## Directions:
Output the data as it stands. Each line must match exactly.

[Collected data]
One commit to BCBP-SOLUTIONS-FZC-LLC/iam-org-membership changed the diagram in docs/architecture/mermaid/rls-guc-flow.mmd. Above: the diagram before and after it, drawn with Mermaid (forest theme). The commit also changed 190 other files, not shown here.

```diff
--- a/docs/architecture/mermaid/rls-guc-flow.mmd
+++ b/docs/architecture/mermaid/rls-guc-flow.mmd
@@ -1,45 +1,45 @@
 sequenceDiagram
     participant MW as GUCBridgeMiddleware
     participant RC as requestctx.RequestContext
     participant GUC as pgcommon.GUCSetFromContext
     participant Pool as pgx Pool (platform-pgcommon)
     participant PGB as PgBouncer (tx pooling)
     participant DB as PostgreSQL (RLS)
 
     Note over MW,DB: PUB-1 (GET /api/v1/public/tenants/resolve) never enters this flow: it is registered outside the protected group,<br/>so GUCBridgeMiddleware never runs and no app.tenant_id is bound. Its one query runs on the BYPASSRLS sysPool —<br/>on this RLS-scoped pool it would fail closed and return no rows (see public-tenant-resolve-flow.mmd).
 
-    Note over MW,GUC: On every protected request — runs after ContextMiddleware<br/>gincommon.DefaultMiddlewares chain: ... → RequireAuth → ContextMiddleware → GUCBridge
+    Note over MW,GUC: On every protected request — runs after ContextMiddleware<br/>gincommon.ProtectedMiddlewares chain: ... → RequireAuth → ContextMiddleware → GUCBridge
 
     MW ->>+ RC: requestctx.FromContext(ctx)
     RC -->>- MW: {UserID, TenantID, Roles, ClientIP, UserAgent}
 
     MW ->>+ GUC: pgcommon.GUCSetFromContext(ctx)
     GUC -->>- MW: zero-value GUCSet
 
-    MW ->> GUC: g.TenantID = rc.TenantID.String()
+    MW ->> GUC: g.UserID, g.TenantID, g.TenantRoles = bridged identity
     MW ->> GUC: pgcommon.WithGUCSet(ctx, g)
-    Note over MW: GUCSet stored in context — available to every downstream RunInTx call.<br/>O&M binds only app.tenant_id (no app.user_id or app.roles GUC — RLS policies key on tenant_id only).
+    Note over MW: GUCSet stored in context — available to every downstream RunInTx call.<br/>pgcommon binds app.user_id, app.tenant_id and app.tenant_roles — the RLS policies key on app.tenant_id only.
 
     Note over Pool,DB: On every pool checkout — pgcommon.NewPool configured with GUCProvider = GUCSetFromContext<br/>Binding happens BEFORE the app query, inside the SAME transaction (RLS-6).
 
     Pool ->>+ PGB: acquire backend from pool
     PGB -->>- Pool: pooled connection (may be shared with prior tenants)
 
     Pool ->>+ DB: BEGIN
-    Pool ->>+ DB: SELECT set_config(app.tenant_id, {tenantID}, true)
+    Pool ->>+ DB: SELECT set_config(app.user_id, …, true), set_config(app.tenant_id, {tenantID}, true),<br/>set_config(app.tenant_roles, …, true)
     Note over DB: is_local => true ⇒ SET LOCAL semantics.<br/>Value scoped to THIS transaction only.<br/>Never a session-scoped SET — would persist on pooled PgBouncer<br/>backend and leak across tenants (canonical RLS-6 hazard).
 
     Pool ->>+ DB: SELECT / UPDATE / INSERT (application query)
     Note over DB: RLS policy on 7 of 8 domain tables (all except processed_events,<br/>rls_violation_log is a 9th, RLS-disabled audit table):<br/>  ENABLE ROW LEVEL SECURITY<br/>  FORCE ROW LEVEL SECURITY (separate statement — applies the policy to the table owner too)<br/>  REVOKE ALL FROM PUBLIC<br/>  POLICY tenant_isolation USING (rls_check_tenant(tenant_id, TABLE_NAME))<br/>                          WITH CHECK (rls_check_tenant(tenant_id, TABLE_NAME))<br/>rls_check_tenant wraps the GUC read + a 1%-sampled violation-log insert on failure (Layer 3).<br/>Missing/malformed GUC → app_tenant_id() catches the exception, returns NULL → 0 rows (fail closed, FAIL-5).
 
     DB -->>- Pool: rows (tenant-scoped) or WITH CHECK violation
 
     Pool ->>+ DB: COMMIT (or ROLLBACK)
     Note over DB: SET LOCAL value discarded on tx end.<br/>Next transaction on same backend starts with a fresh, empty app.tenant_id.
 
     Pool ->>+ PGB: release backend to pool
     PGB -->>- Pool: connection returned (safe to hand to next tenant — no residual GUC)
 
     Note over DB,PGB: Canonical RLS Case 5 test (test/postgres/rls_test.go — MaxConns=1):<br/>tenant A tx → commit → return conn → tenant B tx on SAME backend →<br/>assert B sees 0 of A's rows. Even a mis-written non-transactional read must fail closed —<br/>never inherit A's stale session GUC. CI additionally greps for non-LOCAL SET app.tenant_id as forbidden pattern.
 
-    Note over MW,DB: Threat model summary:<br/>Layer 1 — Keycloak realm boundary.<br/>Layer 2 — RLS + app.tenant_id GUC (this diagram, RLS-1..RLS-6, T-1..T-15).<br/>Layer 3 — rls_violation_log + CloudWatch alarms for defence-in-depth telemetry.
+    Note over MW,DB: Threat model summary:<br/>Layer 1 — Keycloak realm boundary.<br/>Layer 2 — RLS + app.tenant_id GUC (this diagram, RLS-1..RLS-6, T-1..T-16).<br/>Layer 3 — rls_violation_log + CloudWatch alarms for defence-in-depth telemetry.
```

## Answer box:
One commit to BCBP-SOLUTIONS-FZC-LLC/iam-org-membership changed the diagram in docs/architecture/mermaid/rls-guc-flow.mmd. Above: the diagram before and after it, drawn with Mermaid (forest theme). The commit also changed 190 other files, not shown here.

```diff
--- a/docs/architecture/mermaid/rls-guc-flow.mmd
+++ b/docs/architecture/mermaid/rls-guc-flow.mmd
@@ -1,45 +1,45 @@
 sequenceDiagram
     participant MW as GUCBridgeMiddleware
     participant RC as requestctx.RequestContext
     participant GUC as pgcommon.GUCSetFromContext
     participant Pool as pgx Pool (platform-pgcommon)
     participant PGB as PgBouncer (tx pooling)
     participant DB as PostgreSQL (RLS)
 
     Note over MW,DB: PUB-1 (GET /api/v1/public/tenants/resolve) never enters this flow: it is registered outside the protected group,<br/>so GUCBridgeMiddleware never runs and no app.tenant_id is bound. Its one query runs on the BYPASSRLS sysPool —<br/>on this RLS-scoped pool it would fail closed and return no rows (see public-tenant-resolve-flow.mmd).
 
-    Note over MW,GUC: On every protected request — runs after ContextMiddleware<br/>gincommon.DefaultMiddlewares chain: ... → RequireAuth → ContextMiddleware → GUCBridge
+    Note over MW,GUC: On every protected request — runs after ContextMiddleware<br/>gincommon.ProtectedMiddlewares chain: ... → RequireAuth → ContextMiddleware → GUCBridge
 
     MW ->>+ RC: requestctx.FromContext(ctx)
     RC -->>- MW: {UserID, TenantID, Roles, ClientIP, UserAgent}
 
     MW ->>+ GUC: pgcommon.GUCSetFromContext(ctx)
     GUC -->>- MW: zero-value GUCSet
 
-    MW ->> GUC: g.TenantID = rc.TenantID.String()
+    MW ->> GUC: g.UserID, g.TenantID, g.TenantRoles = bridged identity
     MW ->> GUC: pgcommon.WithGUCSet(ctx, g)
-    Note over MW: GUCSet stored in context — available to every downstream RunInTx call.<br/>O&M binds only app.tenant_id (no app.user_id or app.roles GUC — RLS policies key on tenant_id only).
+    Note over MW: GUCSet stored in context — available to every downstream RunInTx call.<br/>pgcommon binds app.user_id, app.tenant_id and app.tenant_roles — the RLS policies key on app.tenant_id only.
 
     Note over Pool,DB: On every pool checkout — pgcommon.NewPool configured with GUCProvider = GUCSetFromContext<br/>Binding happens BEFORE the app query, inside the SAME transaction (RLS-6).
 
     Pool ->>+ PGB: acquire backend from pool
     PGB -->>- Pool: pooled connection (may be shared with prior tenants)
 
     Pool ->>+ DB: BEGIN
-    Pool ->>+ DB: SELECT set_config(app.tenant_id, {tenantID}, true)
+    Pool ->>+ DB: SELECT set_config(app.user_id, …, true), set_config(app.tenant_id, {tenantID}, true),<br/>set_config(app.tenant_roles, …, true)
     Note over DB: is_local => true ⇒ SET LOCAL semantics.<br/>Value scoped to THIS transaction only.<br/>Never a session-scoped SET — would persist on pooled PgBouncer<br/>backend and leak across tenants (canonical RLS-6 hazard).
 
     Pool ->>+ DB: SELECT / UPDATE / INSERT (application query)
     Note over DB: RLS policy on 7 of 8 domain tables (all except processed_events,<br/>rls_violation_log is a 9th, RLS-disabled audit table):<br/>  ENABLE ROW LEVEL SECURITY<br/>  FORCE ROW LEVEL SECURITY (separate statement — applies the policy to the table owner too)<br/>  REVOKE ALL FROM PUBLIC<br/>  POLICY tenant_isolation USING (rls_check_tenant(tenant_id, TABLE_NAME))<br/>                          WITH CHECK (rls_check_tenant(tenant_id, TABLE_NAME))<br/>rls_check_tenant wraps the GUC read + a 1%-sampled violation-log insert on failure (Layer 3).<br/>Missing/malformed GUC → app_tenant_id() catches the exception, returns NULL → 0 rows (fail closed, FAIL-5).
 
     DB -->>- Pool: rows (tenant-scoped) or WITH CHECK violation
 
     Pool ->>+ DB: COMMIT (or ROLLBACK)
     Note over DB: SET LOCAL value discarded on tx end.<br/>Next transaction on same backend starts with a fresh, empty app.tenant_id.
 
     Pool ->>+ PGB: release backend to pool
     PGB -->>- Pool: connection returned (safe to hand to next tenant — no residual GUC)
 
     Note over DB,PGB: Canonical RLS Case 5 test (test/postgres/rls_test.go — MaxConns=1):<br/>tenant A tx → commit → return conn → tenant B tx on SAME backend →<br/>assert B sees 0 of A's rows. Even a mis-written non-transactional read must fail closed —<br/>never inherit A's stale session GUC. CI additionally greps for non-LOCAL SET app.tenant_id as forbidden pattern.
 
-    Note over MW,DB: Threat model summary:<br/>Layer 1 — Keycloak realm boundary.<br/>Layer 2 — RLS + app.tenant_id GUC (this diagram, RLS-1..RLS-6, T-1..T-15).<br/>Layer 3 — rls_violation_log + CloudWatch alarms for defence-in-depth telemetry.
+    Note over MW,DB: Threat model summary:<br/>Layer 1 — Keycloak realm boundary.<br/>Layer 2 — RLS + app.tenant_id GUC (this diagram, RLS-1..RLS-6, T-1..T-16).<br/>Layer 3 — rls_violation_log + CloudWatch alarms for defence-in-depth telemetry.
```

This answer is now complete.